### ACTIVITY
Go through the listing and count the lines with "have" in them; write only the number.

----

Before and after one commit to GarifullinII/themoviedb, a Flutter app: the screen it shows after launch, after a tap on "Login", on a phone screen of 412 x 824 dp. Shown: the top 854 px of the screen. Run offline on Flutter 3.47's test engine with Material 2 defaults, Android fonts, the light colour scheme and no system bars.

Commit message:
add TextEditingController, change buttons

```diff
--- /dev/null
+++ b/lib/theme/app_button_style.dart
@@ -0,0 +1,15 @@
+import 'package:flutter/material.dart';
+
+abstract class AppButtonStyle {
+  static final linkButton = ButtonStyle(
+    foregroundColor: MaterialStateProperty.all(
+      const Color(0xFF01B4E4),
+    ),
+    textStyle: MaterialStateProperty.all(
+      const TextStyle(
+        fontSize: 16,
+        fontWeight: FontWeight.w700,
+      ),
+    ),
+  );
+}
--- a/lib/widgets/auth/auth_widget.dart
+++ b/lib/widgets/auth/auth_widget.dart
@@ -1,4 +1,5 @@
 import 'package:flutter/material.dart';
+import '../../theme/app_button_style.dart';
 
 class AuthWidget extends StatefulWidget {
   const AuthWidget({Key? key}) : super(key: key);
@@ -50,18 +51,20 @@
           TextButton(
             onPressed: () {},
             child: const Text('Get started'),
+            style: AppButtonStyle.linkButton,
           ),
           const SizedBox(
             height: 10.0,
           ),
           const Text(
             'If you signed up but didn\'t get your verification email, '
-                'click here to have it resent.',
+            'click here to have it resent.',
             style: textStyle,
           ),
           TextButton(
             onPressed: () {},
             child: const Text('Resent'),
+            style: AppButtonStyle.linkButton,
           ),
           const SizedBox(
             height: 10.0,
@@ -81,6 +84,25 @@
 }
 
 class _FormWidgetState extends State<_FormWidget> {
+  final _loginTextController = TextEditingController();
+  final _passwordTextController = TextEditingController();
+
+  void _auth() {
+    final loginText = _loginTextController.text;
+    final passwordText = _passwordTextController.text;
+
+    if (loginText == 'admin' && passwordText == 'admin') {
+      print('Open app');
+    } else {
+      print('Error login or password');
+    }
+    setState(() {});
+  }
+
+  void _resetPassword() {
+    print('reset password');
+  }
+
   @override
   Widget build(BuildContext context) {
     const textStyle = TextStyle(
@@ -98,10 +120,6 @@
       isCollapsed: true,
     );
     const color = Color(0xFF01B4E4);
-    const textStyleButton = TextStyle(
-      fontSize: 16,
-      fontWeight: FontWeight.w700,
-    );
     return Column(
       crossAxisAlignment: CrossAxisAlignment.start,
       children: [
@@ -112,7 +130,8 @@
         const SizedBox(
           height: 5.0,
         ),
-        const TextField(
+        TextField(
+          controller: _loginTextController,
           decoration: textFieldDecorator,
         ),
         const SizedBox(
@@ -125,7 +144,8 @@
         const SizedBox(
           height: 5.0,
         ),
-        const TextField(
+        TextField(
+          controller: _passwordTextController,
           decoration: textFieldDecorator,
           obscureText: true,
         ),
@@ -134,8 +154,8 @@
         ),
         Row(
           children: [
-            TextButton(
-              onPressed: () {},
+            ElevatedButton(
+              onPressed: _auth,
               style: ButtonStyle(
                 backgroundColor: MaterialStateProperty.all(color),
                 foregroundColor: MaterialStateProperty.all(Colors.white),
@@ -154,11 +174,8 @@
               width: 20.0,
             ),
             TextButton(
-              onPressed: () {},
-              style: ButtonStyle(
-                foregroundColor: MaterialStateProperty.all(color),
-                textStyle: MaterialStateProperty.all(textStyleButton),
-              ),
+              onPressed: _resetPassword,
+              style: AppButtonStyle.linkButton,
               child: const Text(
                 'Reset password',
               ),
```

----

### YOUR SOLUTION
2